One explanation for this split is the differing execution priorities of various types of fund. Execution strategy can come down to the resources available: if you don’t have the time to take an active approach and use advanced liquidity seeking algorithms, you can at least leave certain orders to benchmark algorithms to deliver predictable results.
“These approaches are not right or wrong – it often depends on the type of operation: how much time traders have to spend on orders, how many orders are on the pad, whether they are dealing programmes or single stocks,” says Chris Andrew, head of product for J.P. Morgan’s
Electronic Client Solutions division, EMEA.
Benchmark algorithms are also better suited to certain types of investment strategy. “There clearly is still demand for VWAP strategies,” says Paul Squires, head of trading at buy-side firm AXA Investment Managers UK. “It very much depends on the sort of fund manager you are trading for.” For example, Squires suggests that a low-touch, high-frequency quantitative firm may be happy leaving orders running in a VWAP algorithm. However, firms looking to add value on difficult trades, such as large orders, need a more sophisticated approach. “Most of our activity is for fund managers who are taking a long-term view based on fundamental research, which puts us into a very different category,” he says. “If you are trying to buy 2% of a listed company you are not going to get very far simply putting it into a VWAP algorithm.”
While current volatile conditions and the availability of more sophisticated strategies suggest that benchmark algorithms should not continue to enjoy such strong support in 2009, users are customising and tweaking them, which is helping to extend their
“Traders are using VWAP in a more assertive manner,” says Scott Bradley, head of sales for J.P. Morgan’s Electronic Client Solutions division, EMEA. “We are seeing a greater use of limits on VWAP orders, both in terms of price and percentage of volume constraints.
If you add user defined constraints and take control over certain parameters such as price and overall percentage participation it can help to minimise concerns surrounding benchmark deviation, particularly during volatile market conditions.”
“We are seeing more people using algorithm features such as ‘get it done’ or ‘would if I could’ prices – essentially having their cake and eating it,” adds Andrew. “If the market doesn’t come within their strike area they are happy with a more vanilla execution, but if the market suddenly comes into their range they can be very aggressive and seek out liquidity instantly without having to monitor the order too closely.”
As traders look to combine strategies to get the best results in unfamiliar trading conditions, they are fusing benchmark algos with other trading tools.

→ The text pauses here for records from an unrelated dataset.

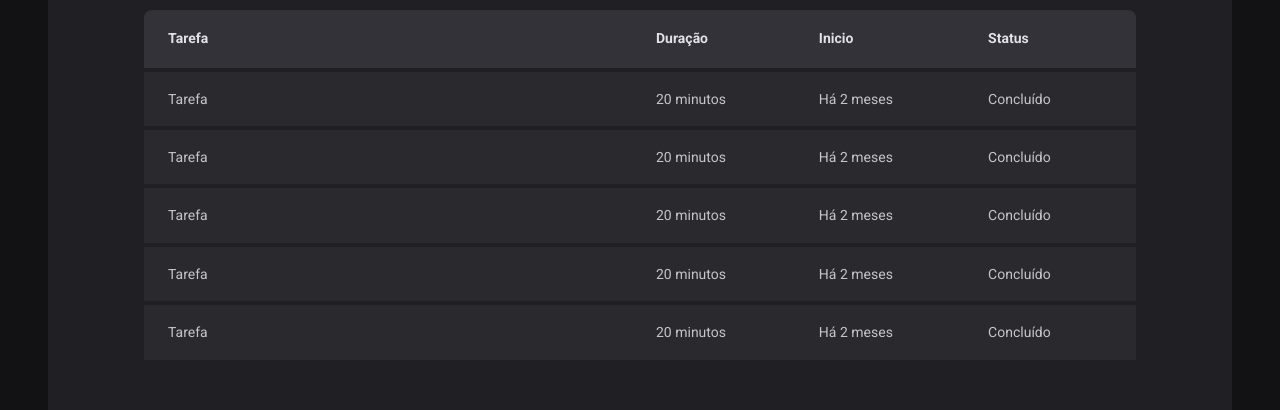
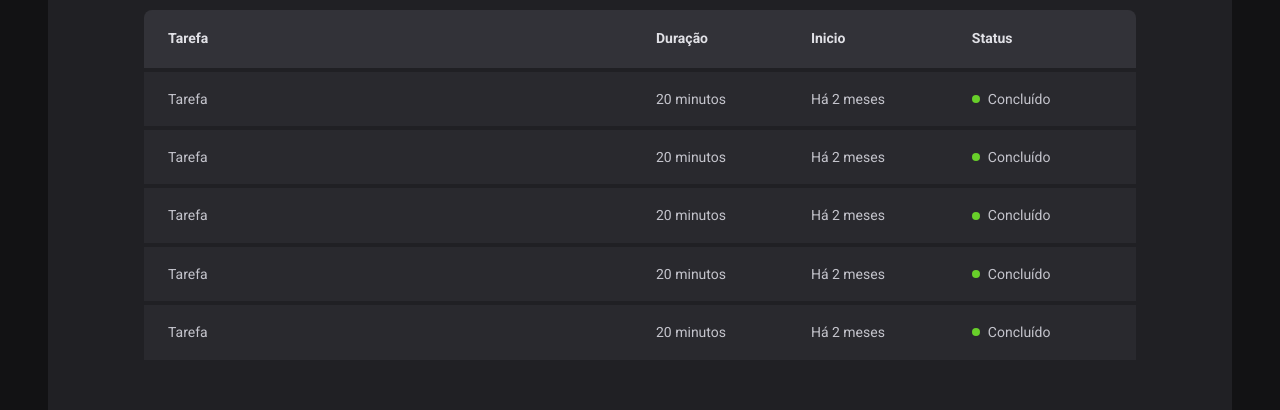
Before and after one commit to felipenobrg/pomodoro-app-react, a React (Vite) app: page /history in a window 1280 px wide. Shown: the part 274-684 px from the top of the page. Built offline with nearby package versions, Linux system fonts and the light colour scheme.

Commit message:
creating and styling STATUS_COLOR

```diff
--- a/src/pages/History/index.tsx
+++ b/src/pages/History/index.tsx
@@ -1,4 +1,4 @@
-import { HistoryContainer, HistoryList } from './style'
+import { HistoryContainer, HistoryList, Status } from './style'
 
 export const History = () => {
   return (
@@ -20,31 +20,41 @@
               <td>Tarefa</td>
               <td>20 minutos</td>
               <td>Há 2 meses</td>
-              <td>Concluído</td>
+              <td>
+                <Status statusColor="green">Concluído</Status>
+              </td>
             </tr>
             <tr>
               <td>Tarefa</td>
               <td>20 minutos</td>
               <td>Há 2 meses</td>
-              <td>Concluído</td>
+              <td>
+                <Status statusColor="green">Concluído</Status>
+              </td>
             </tr>
             <tr>
               <td>Tarefa</td>
               <td>20 minutos</td>
               <td>Há 2 meses</td>
-              <td>Concluído</td>
+              <td>
+                <Status statusColor="green">Concluído</Status>
+              </td>
             </tr>
             <tr>
               <td>Tarefa</td>
               <td>20 minutos</td>
               <td>Há 2 meses</td>
-              <td>Concluído</td>
+              <td>
+                <Status statusColor="green">Concluído</Status>
+              </td>
             </tr>
             <tr>
               <td>Tarefa</td>
               <td>20 minutos</td>
               <td>Há 2 meses</td>
-              <td>Concluído</td>
+              <td>
+                <Status statusColor="green">Concluído</Status>
+              </td>
             </tr>
           </tbody>
         </table>
--- a/src/pages/History/style.ts
+++ b/src/pages/History/style.ts
@@ -60,3 +60,27 @@
     }
   }
 `
+
+const STATUS_COLORS = {
+  yellow: 'yellow-500',
+  green: 'green-500',
+  red: 'red-500',
+} as const
+
+interface StatusProps {
+  statusColor: keyof typeof STATUS_COLORS
+}
+
+export const Status = styled.span<StatusProps>`
+  display: flex;
+  align-items: center;
+  gap: 0.5rem;
+
+  &::before {
+    content: '';
+    width: 0.5rem;
+    height: 0.5rem;
+    border-radius: 9999px;
+    background: ${(props) => props.theme[STATUS_COLORS[props.statusColor]]};
+  }
+`
--- a/src/styles/themes/default.ts
+++ b/src/styles/themes/default.ts
@@ -10,6 +10,8 @@
   'gray-800': '#202024',
   'gray-900': '#121214',
 
+  'green-500': '#68CF2A',
+
   'yellow-300': '#faff00',
   'yellow-500': '#d7df00',
   'yellow-700': '#b4bf00',
```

Some brokers, for example, now add order-routing and liquidity-seeking functionality to their suite of benchmark strategies to allow them to execute more effectively in fragmented markets.
Despite the emergence of newer, more complex algorithms, and the waning popularity of VWAP as a benchmark, VWAP algorithms are likely to remain a core part of traders’ toolkits for some time to come. “Regardless of how the industry comes to view the benchmark itself, there will always be a demand for simple, predictable, over-the-day execution mechanisms. VWAP algorithms do this very well,” says Andrew at J.P. Morgan. “Even for more complex tasks like program trading, they are indispensable as simple but powerful tools that allow the coordinated execution of a portfolio.”